◆ Task to carry out
From the material below, copy out each line with the word "three" in it.

•••••

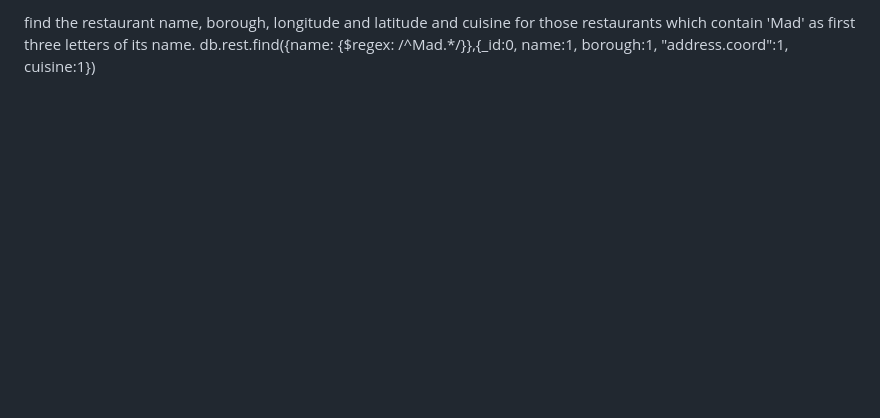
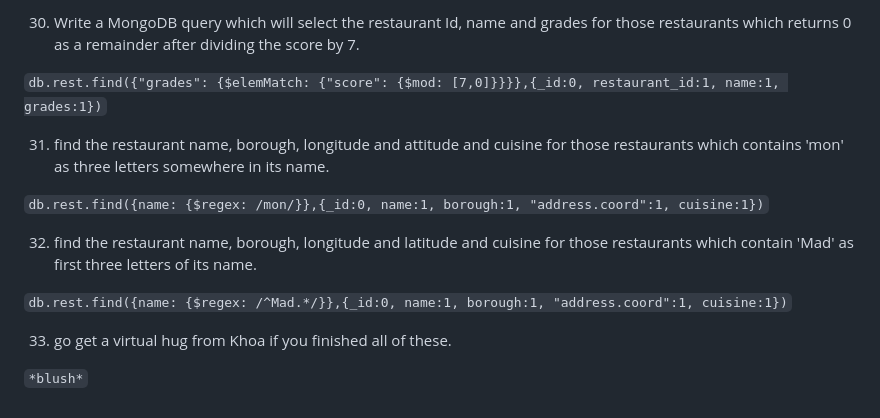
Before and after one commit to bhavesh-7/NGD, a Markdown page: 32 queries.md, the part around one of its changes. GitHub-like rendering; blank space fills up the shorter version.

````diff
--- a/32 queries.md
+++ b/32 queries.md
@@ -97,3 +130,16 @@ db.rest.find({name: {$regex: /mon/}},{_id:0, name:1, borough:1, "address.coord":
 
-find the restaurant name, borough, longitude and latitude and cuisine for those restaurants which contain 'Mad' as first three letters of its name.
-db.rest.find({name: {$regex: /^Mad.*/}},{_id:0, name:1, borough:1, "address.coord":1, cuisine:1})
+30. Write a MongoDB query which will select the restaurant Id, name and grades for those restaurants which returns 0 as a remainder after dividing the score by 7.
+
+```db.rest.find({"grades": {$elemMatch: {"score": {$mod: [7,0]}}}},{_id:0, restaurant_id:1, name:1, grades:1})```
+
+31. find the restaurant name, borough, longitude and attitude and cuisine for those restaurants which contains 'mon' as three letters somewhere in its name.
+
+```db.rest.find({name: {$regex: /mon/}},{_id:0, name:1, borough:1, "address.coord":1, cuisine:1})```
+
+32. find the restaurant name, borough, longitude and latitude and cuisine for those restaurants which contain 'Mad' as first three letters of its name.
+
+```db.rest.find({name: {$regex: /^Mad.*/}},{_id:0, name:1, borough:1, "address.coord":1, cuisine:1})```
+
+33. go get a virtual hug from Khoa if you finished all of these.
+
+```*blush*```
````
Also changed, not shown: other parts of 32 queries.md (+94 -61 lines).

•••••

◆ Written answer
-find the restaurant name, borough, longitude and latitude and cuisine for those restaurants which contain 'Mad' as first three letters of its name.
+31. find the restaurant name, borough, longitude and attitude and cuisine for those restaurants which contains 'mon' as three letters somewhere in its name.
+32. find the restaurant name, borough, longitude and latitude and cuisine for those restaurants which contain 'Mad' as first three letters of its name.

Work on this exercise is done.